## Dataset content
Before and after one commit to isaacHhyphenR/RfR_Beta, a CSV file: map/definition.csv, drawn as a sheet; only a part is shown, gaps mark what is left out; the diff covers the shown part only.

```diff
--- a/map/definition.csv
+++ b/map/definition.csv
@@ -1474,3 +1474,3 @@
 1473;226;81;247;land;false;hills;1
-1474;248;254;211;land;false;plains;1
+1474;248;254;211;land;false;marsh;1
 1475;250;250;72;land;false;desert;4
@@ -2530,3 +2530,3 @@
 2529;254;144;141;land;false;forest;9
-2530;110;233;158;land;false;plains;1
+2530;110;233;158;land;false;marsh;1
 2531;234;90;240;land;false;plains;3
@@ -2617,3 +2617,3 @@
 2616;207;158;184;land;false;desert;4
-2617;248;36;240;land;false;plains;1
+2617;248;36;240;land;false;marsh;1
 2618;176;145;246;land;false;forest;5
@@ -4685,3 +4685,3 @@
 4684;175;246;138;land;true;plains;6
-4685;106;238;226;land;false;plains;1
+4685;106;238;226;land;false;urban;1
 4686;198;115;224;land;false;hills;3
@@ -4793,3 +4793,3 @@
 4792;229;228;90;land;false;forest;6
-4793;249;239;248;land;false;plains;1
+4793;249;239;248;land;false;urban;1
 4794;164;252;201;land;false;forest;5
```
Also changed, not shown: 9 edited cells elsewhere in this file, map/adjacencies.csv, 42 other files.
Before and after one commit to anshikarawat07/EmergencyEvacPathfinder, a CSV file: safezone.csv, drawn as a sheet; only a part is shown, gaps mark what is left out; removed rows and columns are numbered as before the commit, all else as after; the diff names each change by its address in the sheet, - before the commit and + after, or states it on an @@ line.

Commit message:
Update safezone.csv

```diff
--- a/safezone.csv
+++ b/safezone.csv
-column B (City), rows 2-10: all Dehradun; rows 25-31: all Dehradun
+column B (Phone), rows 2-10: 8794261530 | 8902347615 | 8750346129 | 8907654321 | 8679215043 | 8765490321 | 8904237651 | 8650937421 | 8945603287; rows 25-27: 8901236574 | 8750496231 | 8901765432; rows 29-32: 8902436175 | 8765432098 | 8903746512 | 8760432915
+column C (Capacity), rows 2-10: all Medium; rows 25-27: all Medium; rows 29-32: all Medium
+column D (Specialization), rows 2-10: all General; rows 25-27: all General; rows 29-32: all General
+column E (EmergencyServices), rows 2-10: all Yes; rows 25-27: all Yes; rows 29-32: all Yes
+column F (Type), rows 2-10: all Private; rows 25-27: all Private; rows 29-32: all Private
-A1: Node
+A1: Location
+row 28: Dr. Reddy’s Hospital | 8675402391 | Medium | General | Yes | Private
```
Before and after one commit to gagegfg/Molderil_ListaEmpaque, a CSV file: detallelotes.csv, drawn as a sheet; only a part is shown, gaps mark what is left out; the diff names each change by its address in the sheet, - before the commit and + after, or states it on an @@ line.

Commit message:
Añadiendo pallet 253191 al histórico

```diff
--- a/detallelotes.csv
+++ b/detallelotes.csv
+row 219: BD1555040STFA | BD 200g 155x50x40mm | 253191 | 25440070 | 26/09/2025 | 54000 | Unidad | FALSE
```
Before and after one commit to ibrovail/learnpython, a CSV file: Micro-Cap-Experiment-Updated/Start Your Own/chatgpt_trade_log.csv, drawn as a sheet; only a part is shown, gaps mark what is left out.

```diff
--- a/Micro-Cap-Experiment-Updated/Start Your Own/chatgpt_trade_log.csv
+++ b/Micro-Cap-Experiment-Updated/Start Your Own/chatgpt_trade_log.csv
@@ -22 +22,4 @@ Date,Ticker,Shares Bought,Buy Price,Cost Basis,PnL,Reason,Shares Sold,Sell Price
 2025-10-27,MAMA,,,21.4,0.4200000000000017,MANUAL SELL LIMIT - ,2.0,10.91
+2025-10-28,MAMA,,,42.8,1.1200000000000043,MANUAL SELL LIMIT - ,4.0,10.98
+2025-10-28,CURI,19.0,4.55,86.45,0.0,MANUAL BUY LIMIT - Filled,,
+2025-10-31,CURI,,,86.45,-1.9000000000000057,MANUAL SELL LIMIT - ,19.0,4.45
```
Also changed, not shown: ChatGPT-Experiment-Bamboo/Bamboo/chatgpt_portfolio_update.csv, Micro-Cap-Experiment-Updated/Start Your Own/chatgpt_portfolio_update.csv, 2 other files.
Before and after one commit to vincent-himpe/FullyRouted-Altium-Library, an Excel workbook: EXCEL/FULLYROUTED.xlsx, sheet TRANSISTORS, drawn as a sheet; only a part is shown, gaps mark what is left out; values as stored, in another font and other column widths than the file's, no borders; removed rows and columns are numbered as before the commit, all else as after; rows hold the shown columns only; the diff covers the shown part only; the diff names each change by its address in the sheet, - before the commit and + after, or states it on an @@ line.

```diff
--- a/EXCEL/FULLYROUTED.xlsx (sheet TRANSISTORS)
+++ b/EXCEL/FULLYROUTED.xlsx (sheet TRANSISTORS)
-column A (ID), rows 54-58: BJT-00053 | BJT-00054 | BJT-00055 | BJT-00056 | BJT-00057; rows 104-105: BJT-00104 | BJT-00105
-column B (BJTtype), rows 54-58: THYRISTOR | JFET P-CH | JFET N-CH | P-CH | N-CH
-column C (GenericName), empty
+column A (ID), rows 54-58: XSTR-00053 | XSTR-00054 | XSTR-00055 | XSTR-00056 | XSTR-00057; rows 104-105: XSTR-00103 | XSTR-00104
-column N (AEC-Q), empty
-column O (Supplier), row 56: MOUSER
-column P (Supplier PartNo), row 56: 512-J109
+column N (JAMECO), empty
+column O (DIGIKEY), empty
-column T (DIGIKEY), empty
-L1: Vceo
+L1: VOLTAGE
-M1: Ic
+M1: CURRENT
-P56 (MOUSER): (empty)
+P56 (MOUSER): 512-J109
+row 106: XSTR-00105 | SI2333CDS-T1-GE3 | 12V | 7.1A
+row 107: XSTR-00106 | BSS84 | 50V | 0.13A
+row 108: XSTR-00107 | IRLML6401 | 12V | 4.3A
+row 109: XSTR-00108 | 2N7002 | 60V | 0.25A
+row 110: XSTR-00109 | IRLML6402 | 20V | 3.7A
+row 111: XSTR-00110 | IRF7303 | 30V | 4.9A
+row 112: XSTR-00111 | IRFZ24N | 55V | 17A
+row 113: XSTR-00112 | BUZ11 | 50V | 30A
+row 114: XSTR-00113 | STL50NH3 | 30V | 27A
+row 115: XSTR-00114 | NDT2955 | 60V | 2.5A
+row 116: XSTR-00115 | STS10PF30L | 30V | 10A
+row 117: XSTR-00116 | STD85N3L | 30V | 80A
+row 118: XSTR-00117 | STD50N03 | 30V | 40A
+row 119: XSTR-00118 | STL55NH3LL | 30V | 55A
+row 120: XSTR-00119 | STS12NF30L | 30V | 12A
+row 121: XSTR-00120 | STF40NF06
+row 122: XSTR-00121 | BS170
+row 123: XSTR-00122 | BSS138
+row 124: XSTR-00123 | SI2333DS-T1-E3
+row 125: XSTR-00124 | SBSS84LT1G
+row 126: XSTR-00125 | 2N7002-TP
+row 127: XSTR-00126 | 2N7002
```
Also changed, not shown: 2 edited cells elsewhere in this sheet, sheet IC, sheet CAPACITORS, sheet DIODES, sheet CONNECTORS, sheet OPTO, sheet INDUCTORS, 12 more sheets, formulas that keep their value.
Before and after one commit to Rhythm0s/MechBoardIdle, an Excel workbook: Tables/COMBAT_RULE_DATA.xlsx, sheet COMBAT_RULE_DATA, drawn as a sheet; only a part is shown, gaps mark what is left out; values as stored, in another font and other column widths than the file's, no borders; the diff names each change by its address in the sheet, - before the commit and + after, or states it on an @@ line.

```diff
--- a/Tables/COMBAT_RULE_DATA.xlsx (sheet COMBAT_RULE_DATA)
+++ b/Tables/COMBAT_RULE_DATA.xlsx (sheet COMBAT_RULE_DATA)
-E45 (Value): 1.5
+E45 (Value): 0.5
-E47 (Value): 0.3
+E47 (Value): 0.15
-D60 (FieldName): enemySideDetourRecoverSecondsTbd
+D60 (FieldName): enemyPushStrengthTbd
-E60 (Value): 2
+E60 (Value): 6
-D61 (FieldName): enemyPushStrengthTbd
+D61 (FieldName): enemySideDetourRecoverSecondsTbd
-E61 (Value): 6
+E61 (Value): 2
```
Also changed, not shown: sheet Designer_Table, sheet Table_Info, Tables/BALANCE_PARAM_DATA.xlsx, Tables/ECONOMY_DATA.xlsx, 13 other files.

## Task statement
Where the word "plains" occurs in a line of the records, copy that line.

## Output for this exercise
-1474;248;254;211;land;false;plains;1
-2530;110;233;158;land;false;plains;1
 2531;234;90;240;land;false;plains;3
-2617;248;36;240;land;false;plains;1
 4684;175;246;138;land;true;plains;6
-4685;106;238;226;land;false;plains;1
-4793;249;239;248;land;false;plains;1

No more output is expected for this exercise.